How clouds over the ocean affect our climate, and how climate change may be affecting THEM, is not well known. There is no network of observing stations like on land, and climate models have not been shown to really simulate clouds well. They may be just too fine a detail for models that cover such large scale phenomenon as oceanic circulation. But clouds over the oceans have been thought be important in our understanding of what drives our climate.
In a study published in the July 24 issue of Science, researchers Amy Clement and Robert Burgman from the University of Miami's Rosenstiel School of Marine and Atmospheric Science and Joel Norris from Scripps Institution of Oceanography at UC San Diego begin to unravel this mystery. Using observational data collected over the last 50 years and complex climate models, the team has established that low-level stratiform clouds appear to dissipate as the ocean warms, indicating that changes in these clouds may enhance the warming of the planet.
The result of their analysis was a surprising degree of agreement between two multi-decade datasets that were not only independent of each other, but that employed fundamentally different measurement methods. One set consisted of collected visual observations from ships over the last 50 years, and the other was based on data collected from weather satellites.
"The agreement we found between the surface-based observations and the satellite data was almost shocking," said Clement, a professor of meteorology and physical oceanography at the University of Miami and winner of the American Geophysical Union's 2007 Macelwane Award for her groundbreaking work on climate change. "These are subtle changes that take place over decades. It is extremely encouraging that a satellite passing miles above the earth would document the same thing as sailors looking up at a cloudy sky from the deck of a ship."
Together, the observations and the Hadley Centre model results provide evidence that low-level stratiform clouds, which currently shield the earth from the sun's radiation, may dissipate in warming climates, allowing the oceans to further heat up, which would then cause more cloud dissipation.
"This is somewhat of a vicious cycle potentially exacerbating global warming," said Clement. "But these findings provide a new way of looking at cloud changes.
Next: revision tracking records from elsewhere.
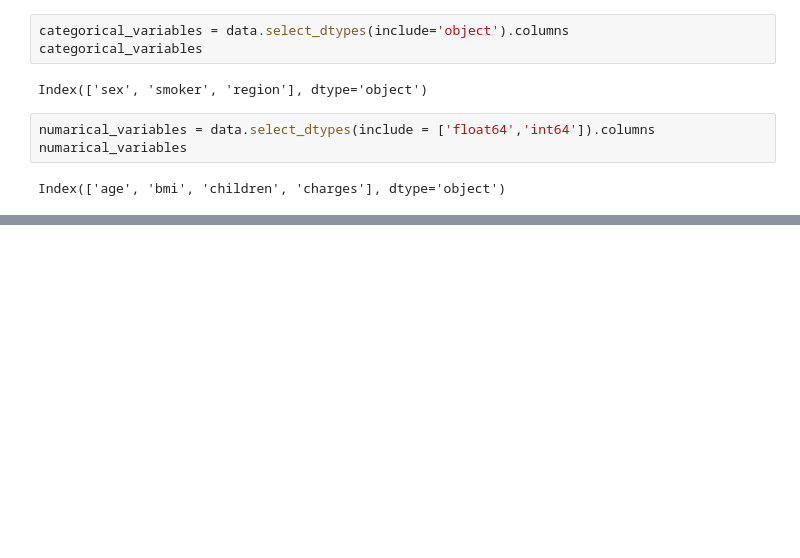
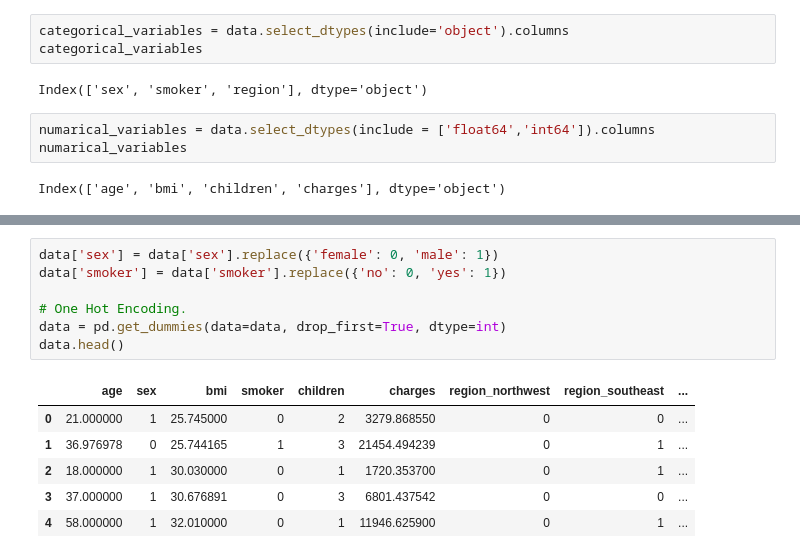
Before and after one commit to mungekarkiran/Medical_Insurance_Cost_Forecast_using_Regression, a Jupyter notebook: research/Medical Insurance Cost Forecast using Regression.ipynb, the cells around one changed output, grey strips where cells are left out. Saved outputs shown, nothing was run; the diff lists cells and outputs as text; blank space fills up the shorter version.

```diff
--- a/research/Medical Insurance Cost Forecast using Regression.ipynb
+++ b/research/Medical Insurance Cost Forecast using Regression.ipynb
@@ -44,0 +124,14 @@ Index(['age', 'bmi', 'children', 'charges'], dtype='object')
+# %%
+data['sex'] = data['sex'].replace({'female': 0, 'male': 1})
+data['smoker'] = data['smoker'].replace({'no': 0, 'yes': 1})
+
+# One Hot Encoding.
+data = pd.get_dummies(data=data, drop_first=True, dtype=int)
+data.head()
+# %% [output]
+|  | age | sex | bmi | smoker | children | charges | region_northwest | region_southeast | ... |
+| 0 | 21.000000 | 1 | 25.745000 | 0 | 2 | 3279.868550 | 0 | 0 | ... |
+| 1 | 36.976978 | 0 | 25.744165 | 1 | 3 | 21454.494239 | 0 | 1 | ... |
+| 2 | 18.000000 | 1 | 30.030000 | 0 | 1 | 1720.353700 | 0 | 1 | ... |
+| 3 | 37.000000 | 1 | 30.676891 | 0 | 3 | 6801.437542 | 0 | 0 | ... |
+| 4 | 58.000000 | 1 | 32.010000 | 0 | 1 | 11946.625900 | 0 | 1 | ... |
```
Also changed, not shown: parts of 40 cells of this notebook.
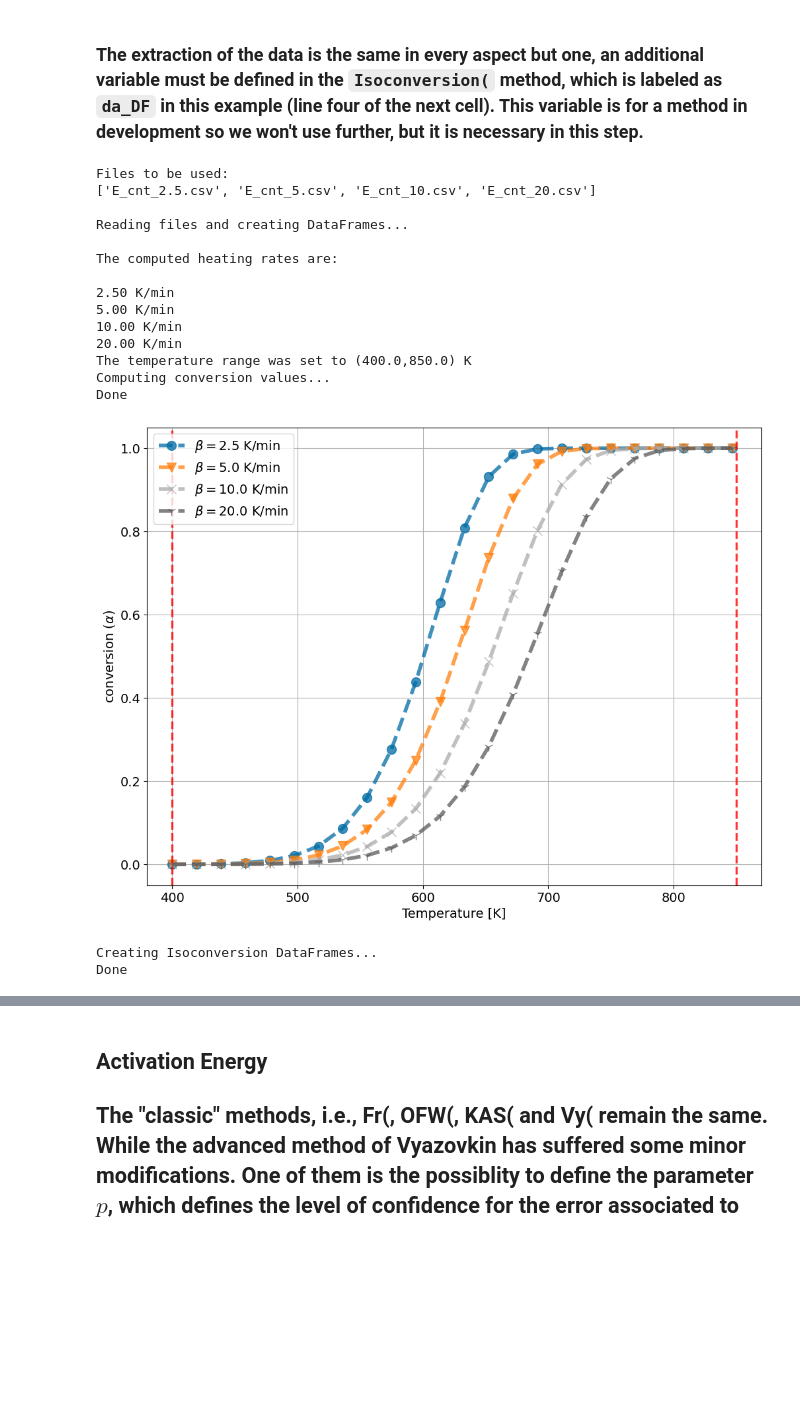
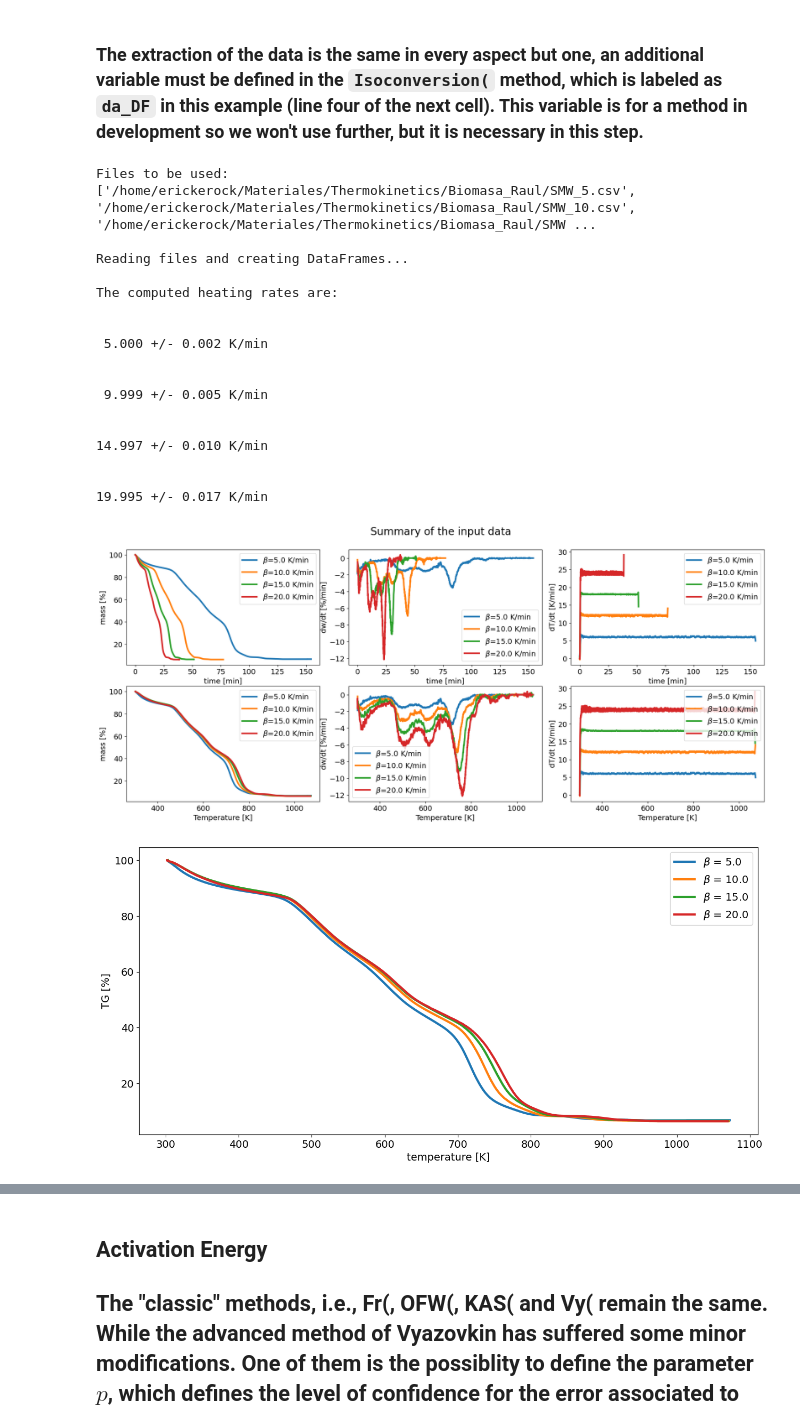
Before and after one commit to ErickErock/pICNIK, a Jupyter notebook: pICNIK_walk_through.ipynb, the cells around one changed output, grey strips where cells are left out. Cells and saved outputs as stored; diff of their text form; code cells hidden in the pictures; blank space fills up the shorter version.

```diff
--- a/pICNIK_walk_through.ipynb
+++ b/pICNIK_walk_through.ipynb
@@ -41,30 +43,35 @@ plt.rcParams.update({'font.size': 14})
 one_step = ['E_cnt_2.5.csv',
             'E_cnt_5.csv',
             'E_cnt_10.csv',
+            'E_cnt_15.csv',
             'E_cnt_20.csv']
 # %% [markdown]
 ### The extraction of the data is the same in every aspect but one, an additional variable must be defined in the `Isoconversion(` method, which is labeled as `da_DF` in this example (line four of the next cell). This variable is for a method in development so we won't use further, but it is necessary in this step.
 # %%
 # The usual DataExtraction commands
 xtr = pnk.DataExtraction()
 B, T0 = xtr.read_files(one_step)
-xtr.Conversion(400,850)
-T_DF, t_DF, d_DF, aT_DF, at_DF, da_DF  = xtr.Isoconversion(advanced=True, method='step',d_a = 0.005) #The last element in the left side
 # %% [output]
 Files to be used:
-['E_cnt_2.5.csv', 'E_cnt_5.csv', 'E_cnt_10.csv', 'E_cnt_20.csv']
+['/home/erickerock/Materiales/Thermokinetics/Biomasa_Raul/SMW_5.csv', '/home/erickerock/Materiales/Thermokinetics/Biomasa_Raul/SMW_10.csv', '/home/erickerock/Materiales/Thermokinetics/Biomasa_Raul/SMW ...
 
 Reading files and creating DataFrames...
 
 The computed heating rates are:
 
-2.50 K/min
-5.00 K/min
-10.00 K/min
-20.00 K/min
-The temperature range was set to (400.0,850.0) K
-Computing conversion values...
-Done
+
+ 5.000 +/- 0.002 K/min
+
+
+ 9.999 +/- 0.005 K/min
+
+
+14.997 +/- 0.010 K/min
+
+
+19.995 +/- 0.017 K/min
-[figure, old version]
+[figure, new version]
-Creating Isoconversion DataFrames...
-Done
+# %%
+xtr.plot_data(x_data='temperature', x_units='K')
+# %% [output]
+[figure, added]
```
Also changed, not shown: parts of 30 cells of this notebook, 1 other file.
This can help to improve the simulation of clouds in climate models, which will lead to more accurate projections of future climate changes. "
For more information: http://www.universityofcalifornia.edu/news/article/21575